8. The region of equatorial rainfall associated with the warm pool expands and the amount of rainfall increases dramatically.

How Are ENSO Phases Expressed in Sea-Surface Temperatures?

As the Pacific region shifts between the warm (El Nino), cold (La Nina), and neutral phases, sea-surface temperatures (SST), atmospheric pressures, and winds interact all over the equatorial Pacific. These variations are recorded by numerous types of historical data, especially in SST. The globes below show SST for the western Pacific (near Asia) and eastern Pacific (near the Americas) for each phase of ENSO — neutral, warm, and cold. The colors represent whether SST are warmer than normal (red and orange), colder than normal (blue), or about average (light).

Neutral Phase of ENSO

During the neutral phase of ENSO, SST along the equator in the Pacific are about average, with no obvious warmer or colder than normal waters near the Western Pacific Warm Pool (left globe) or South America (right globe). An area of warmer than normal SST occurs southwest of North America, but this is not obviously related to ENSO.

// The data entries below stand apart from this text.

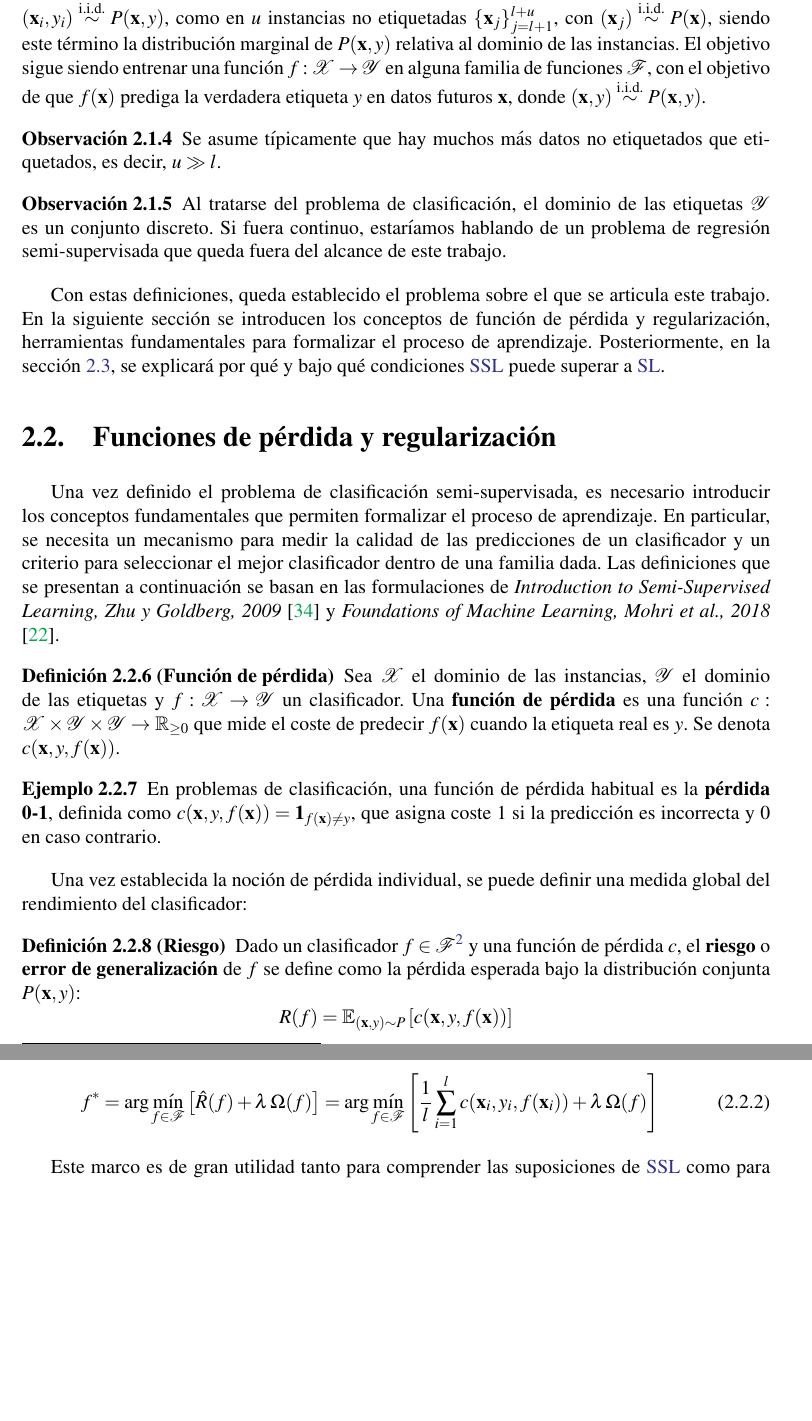
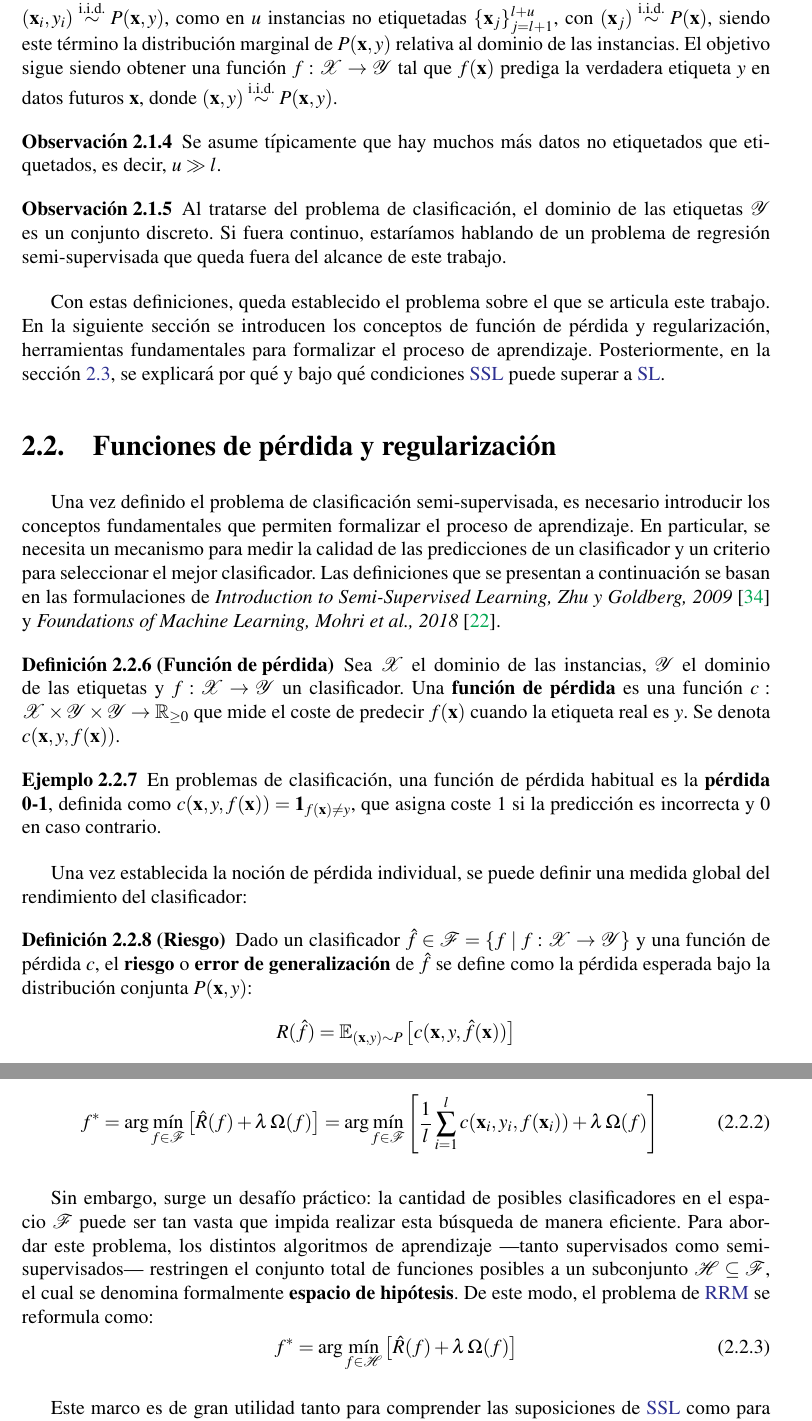
Before and after one commit to javilujann/TFG-SSL, a LaTeX thesis (TFG-Mates.tex, which reads capitulo2.tex): two parts of pages 14 and 15 of 48, joined at a grey line, cut so that both start at the same text, the shorter picture padded with empty space. Compiled offline with pdfLaTeX.

Commit message:
Introducir definición de espacio de hipótesis

```diff
--- a/capitulo2.tex
+++ b/capitulo2.tex
@@ -22,7 +22,7 @@ La clasificación es el problema de aprendizaje supervisado con clases discretas
 Finalmente, podemos definir el problema de clasificación semi-supervisado como una extensión del supervisado de la siguiente manera:
 
 \begin{defi}[Clasificación Semi-Supervisada]
-Bajo las condiciones de \gls{SL}, se expande el conjunto de entrenamiento para que consista tanto en $l$ instancias etiquetadas $\{(\mathbf{x}_i, y_i)\}_{i=1}^l$, con $(\mathbf{x}_i, y_i) \overset{\text{i.i.d.}}{\sim} P(\mathbf{x},y)$,  como en $u$ instancias no etiquetadas $\{\mathbf{x}_j\}_{j=l+1}^{l+u}$, con $(\mathbf{x}_j) \overset{\text{i.i.d.}}{\sim} P(\mathbf{x})$, siendo este término la distribución marginal de $P(\mathbf{x},y)$ relativa al dominio de las instancias. El objetivo sigue siendo entrenar una función $f : \mathcal{X} \to \mathcal{Y}$ en alguna familia de funciones $\mathcal{F}$, con el objetivo de que $f(\mathbf{x})$ prediga la verdadera etiqueta $y$ en datos futuros $\mathbf{x}$, donde $(\mathbf{x},y) \overset{\text{i.i.d.}}{\sim} P(\mathbf{x},y)$.
+Bajo las condiciones de \gls{SL}, se expande el conjunto de entrenamiento para que consista tanto en $l$ instancias etiquetadas $\{(\mathbf{x}_i, y_i)\}_{i=1}^l$, con $(\mathbf{x}_i, y_i) \overset{\text{i.i.d.}}{\sim} P(\mathbf{x},y)$,  como en $u$ instancias no etiquetadas $\{\mathbf{x}_j\}_{j=l+1}^{l+u}$, con $(\mathbf{x}_j) \overset{\text{i.i.d.}}{\sim} P(\mathbf{x})$, siendo este término la distribución marginal de $P(\mathbf{x},y)$ relativa al dominio de las instancias. El objetivo sigue siendo obtener una función $f : \mathcal{X} \to \mathcal{Y}$ tal que $f(\mathbf{x})$ prediga la verdadera etiqueta $y$ en datos futuros $\mathbf{x}$, donde $(\mathbf{x},y) \overset{\text{i.i.d.}}{\sim} P(\mathbf{x},y)$.
 \end{defi}
 
 \begin{rema}
@@ -38,7 +38,7 @@ Con estas definiciones, queda establecido el problema sobre el que se articula e
 \section{Funciones de pérdida y regularización}
 \label{sec:perdida_regularizacion}
 
-Una vez definido el problema de clasificación semi-supervisada, es necesario introducir los conceptos fundamentales que permiten formalizar el proceso de aprendizaje. En particular, se necesita un mecanismo para medir la calidad de las predicciones de un clasificador y un criterio para seleccionar el mejor clasificador dentro de una familia dada. Las definiciones que se presentan a continuación se basan en las formulaciones de \textit{Introduction to Semi-Supervised Learning, Zhu y Goldberg, 2009} \cite{zhu2009introduction} y \textit{Foundations of Machine Learning, Mohri et al., 2018} \cite{mohri2018foundations}.
+Una vez definido el problema de clasificación semi-supervisada, es necesario introducir los conceptos fundamentales que permiten formalizar el proceso de aprendizaje. En particular, se necesita un mecanismo para medir la calidad de las predicciones de un clasificador y un criterio para seleccionar el mejor clasificador. Las definiciones que se presentan a continuación se basan en las formulaciones de \textit{Introduction to Semi-Supervised Learning, Zhu y Goldberg, 2009} \cite{zhu2009introduction} y \textit{Foundations of Machine Learning, Mohri et al., 2018} \cite{mohri2018foundations}.
 
 \begin{defi}[Función de pérdida]
 \label{def:perdida}
@@ -53,8 +53,8 @@ Una vez establecida la noción de pérdida individual, se puede definir una medi
 
 \begin{defi}[Riesgo]
 \label{def:riesgo}
-Dado un clasificador $f \in \mathcal{F}$\footnote{En esta sección $\mathcal{F}$ denota una familia de funciones arbitraria, más adelante se verá que normalmente en cada problema se considera una familia específica definida por un conjunto de parámetros} y una función de pérdida $c$, el \textbf{riesgo} o \textbf{error de generalización} de $f$ se define como la pérdida esperada bajo la distribución conjunta $P(\mathbf{x}, y)$:
-$$R(f) = \mathbb{E}_{(\mathbf{x},y) \sim P}\left[c(\mathbf{x}, y, f(\mathbf{x}))\right]$$
+Dado un clasificador $\hat{f} \in \mathcal{F} = \{f \mid f: \mathcal{X} \to \mathcal{Y} \}$ y una función de pérdida $c$, el \textbf{riesgo} o \textbf{error de generalización} de $\hat{f}$ se define como la pérdida esperada bajo la distribución conjunta $P(\mathbf{x}, y)$:
+$$R(\hat{f}) = \mathbb{E}_{(\mathbf{x},y) \sim P}\left[c(\mathbf{x}, y, \hat{f}(\mathbf{x}))\right]$$
 El clasificador óptimo es aquel que minimiza el riesgo: $f^* = \arg\min_{f \in \mathcal{F}} R(f)$ \cite{zhu2009introduction}.
 \end{defi}
 
@@ -88,6 +88,12 @@ Dada una función de pérdida $c$, un funcional de regularización $\Omega: \mat
     f^* = \arg\min_{f \in \mathcal{F}} \left[ \hat{R}(f) + \lambda\, \Omega(f) \right] = \arg\min_{f \in \mathcal{F}} \left[ \frac{1}{l}\sum_{i=1}^{l} c(\mathbf{x}_i, y_i, f(\mathbf{x}_i)) + \lambda\, \Omega(f) \right]
 \end{equation}
 \end{defi}
+
+Sin embargo, surge un desafío práctico: la cantidad de posibles clasificadores en el espacio $\mathcal{F}$ puede ser tan vasta que impida realizar esta búsqueda de manera eficiente. Para abordar este problema, los distintos algoritmos de aprendizaje —tanto supervisados como semi-supervisados— restringen el conjunto total de funciones posibles a un subconjunto $\mathcal{H} \subseteq \mathcal{F}$, el cual se denomina formalmente \textbf{espacio de hipótesis}. De este modo, el problema de \gls{RRM} se reformula como:
+\begin{equation}
+\label{eq:riesgo_regularizado_hipotesis}
+    f^* = \arg\min_{f \in \mathcal{H}} \left[ \hat{R}(f) + \lambda\, \Omega(f) \right]
+\end{equation}
 
 Este marco es de gran utilidad tanto para comprender las suposiciones de \gls{SSL} como para formalizar los métodos que se presentarán en capítulos posteriores. En particular, en el contexto semi-supervisado, el funcional de regularización puede incorporar información de los datos no etiquetados, adoptando la forma $\Omega(f) = \Omega_{\text{sup}}(f) + \lambda'\, \Omega_{\text{ssl}}(f)$, donde $\Omega_{\text{sup}}$ es un regularizador estándar y $\Omega_{\text{ssl}}$ es un término que codifica información sobre la estructura de $P(\mathbf{x})$, estimada a partir de los datos no etiquetados \cite{zhu2009introduction}.
 
```
Also changed, not shown: TFG-Mates.pdf, capitulo2.tex (4 more changed lines).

Neutral Phase of ENSO

Warm Phase of ENSO (El Nino)

During the warm phase of ENSO, a belt of much  warmer than normal water appears along the equator in the eastern Pacific, west of South America. This warm water is the signature of an El Nino, causing the decrease in cold-water fishes. SST in the western Pacific are a little cooler than average, but an El Nino is most strongly expressed in the eastern Pacific (right globe).

Warm Phase of ENSO (El Nino)

Cold Phase of ENSO (La Nina)

During the cold phase of ENSO (a La Nina), a belt of colder than normal water occurs along the equator west of South America, hence the name “cold phase.” The western Pacific (left globe), however, now has waters that are warmer than normal. These warm waters are quite widespread in this region, extending from Japan to Australia.

Cold Phase of ENSO (La Nina)